Together and separately we were beseeching God to speak, to lead, to guide. But we both felt empty and forgotten. Just as we were despairing the Lord was beginning to work His ways to turn our hearts, to answer our prayers, to direct our paths down a journey that would take us from two to four in less than two years. But we…we didn’t know that yet and we felt lost in the middle of a dark ocean.
 My introspective husband, who grieves so privately and holds me so strongly while I grieve out loud surprised me one day with a very open and tangible expression of his pain. He was preaching on the minor prophets, and this particular week his Bible reading time had landed him in Habakkuk. Specifically Habakkuk 3:17-19.
The passage speaks of a dry and barren time when trees bear no fruit and crops fail. A moment in time when the pens are empty of animals, where no life seems to bloom. An empty, forsaken, dark time. A time like the one we were experiencing. Yet, Habakkuk states, I will rejoice in the Lord, I will be joyful in God my Savior. Habakkuk talks of a God who is sovereign, who is strong, who makes his people climb heights like deer.
And my gentle husband, who had learned to play the guitar not many months before that, who is not someone to write much, who is not someone to express his heart-felt emotions very easily, this man picked up his guitar and, confronted with the same God of whom Habakkuk spoke so many years ago, wrote a song of praise and trust.
“When all my plans
Seem to fade into the darkness
My hopes and dreams
Washed away by stormy seas.
I can’t see His face
I can’t hear His voice
I feel like giving in
Waiting for his promised peace.
Yet I will rejoice in the Lord
I’ll sing a song of my salvation
And I know that He will be my strength
He will come and give me peace
‘Cause He still got plans for me.
He’ll help me dance again
He’ll help me climb this mountain
I’ll run just like the deer
‘Cause I know He’s still right here.”
I wish you could hear the melody. The whole of it is moving and it breaks my heart each time I hear it. But He did. He brought the peace He promised. He gave us back our joy, He helped us dance again, He had plans still
It has been more than five years since that song was written and we have seen the plans that God had for us come to fruition. It was not even a year later that we held Isabel in our arms and just a few months after that we had Noah. But we didn’t know that then. Matt didn’t know that. But he knew that he, like Habakkuk before him, could sing of joy and hope in this God that takes the arid, dry, desolate times of our lives and puts a new song in our mouths, a hymn of praise to our God.
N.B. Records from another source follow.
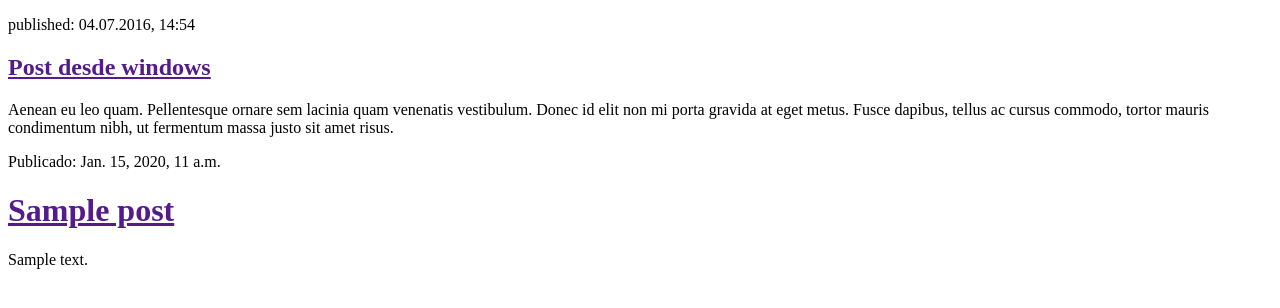
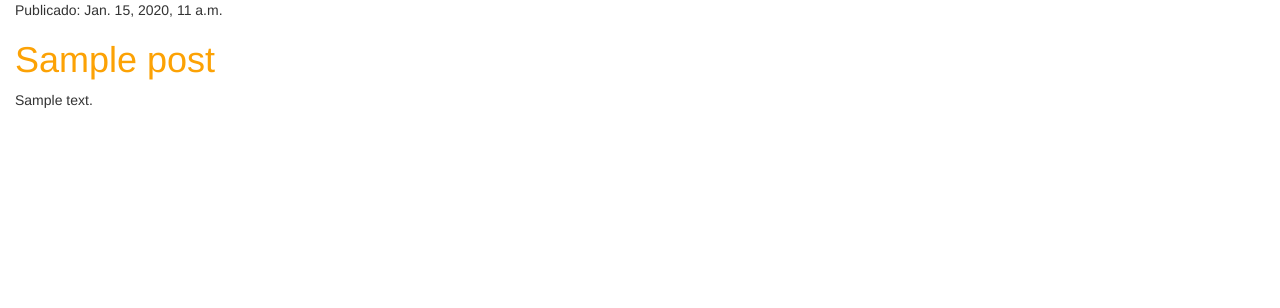
Before and after one commit to WeinSoft/Goals, a Django app: template goals/blog/templates/blog/post_list.html in a window 1280 px wide. Shown: the top 308 px of the page. Run offline with Django 3.2, Linux system fonts and the light colour scheme; the template is opened without the code that fills it: values that come from a table or form of the project are taken from there, others are empty; tables that the repository leaves empty hold one stand-in row (values such as "Sample post"); some libraries are stand-ins or nearby versions.

Commit message:
modificaciones varias

```diff
--- /dev/null
+++ b/goals/blog/static/css/blog.css
@@ -0,0 +1,7 @@
+body {
+        padding-left: 15px;
+}
+
+h1 a {
+        color: #FCA205;
+}
--- a/goals/blog/templates/blog/post_list.html
+++ b/goals/blog/templates/blog/post_list.html
@@ -1,15 +1,14 @@
+{% load staticfiles %}
 <!DOCTYPE html>
 <html>
 	<head>
+		<link href="https://fonts.googleapis.com/css?family=Lobster&subset=latin,latin-ext" rel="stylesheet" type="text/css">
+		<link rel="stylesheet" href="//maxcdn.bootstrapcdn.com/bootstrap/3.2.0/css/bootstrap.min.css">
+    	<link rel="stylesheet" href="//maxcdn.bootstrapcdn.com/bootstrap/3.2.0/css/bootstrap-theme.min.css">
+    	<link rel="stylesheet" href="{% static 'css/blog.css' %}">
 		<title>Prueba plantilla</title>
 	</head>
 	<body>
-		<div>
-			<p>published: 04.07.2016, 14:54</p>
-		    <h2><a href="">Post desde windows</a></h2>
-		    <p>Aenean eu leo quam. Pellentesque ornare sem lacinia quam venenatis vestibulum. Donec id elit non mi porta gravida at eget metus. Fusce dapibus, tellus ac cursus commodo, tortor mauris condimentum nibh, ut fermentum massa justo sit amet risus.</p>
-		</div>
-
 		{% for post in posts %}
 			<div>
 				<p>Publicado: {{ post.published_date }}</p>
```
March 4, 2011

Five Minute Friday: When I look in the mirror...

When I look in the mirror I see a woman who feels younger than she is; who still sees a young girl even though the world says she is an adult and often struggles to act like one.
 I see a mother who looks nothing like her children and who often has to explain why.
 I see a wife who shows the signs of ten years of marriage: laugh lines and worry lines intermingled but would not change a single minute of it.
I see a child who loves her momma and still needs her.  I see a friend who is deeply loyal. I see a prayerful sister in Christ.
 I see someone who speaks before thinking, acts before measuring the consequences and often has to take back, undo, and eat words. I also see a big heart who grieves with each of these situations.
I see someone who has made many mistakes in her life but has received much forgiveness and grace. And I see someone who has learned to forgive in equal measure.
I see a person who has much more to learn and much room to grow and who is trusting that “He who began the good work in her will be faithful to complete it” as He has promised.
I see someone who has learned to like what she sees when she looks in the mirror by the love and mercy of the God who created her in His image.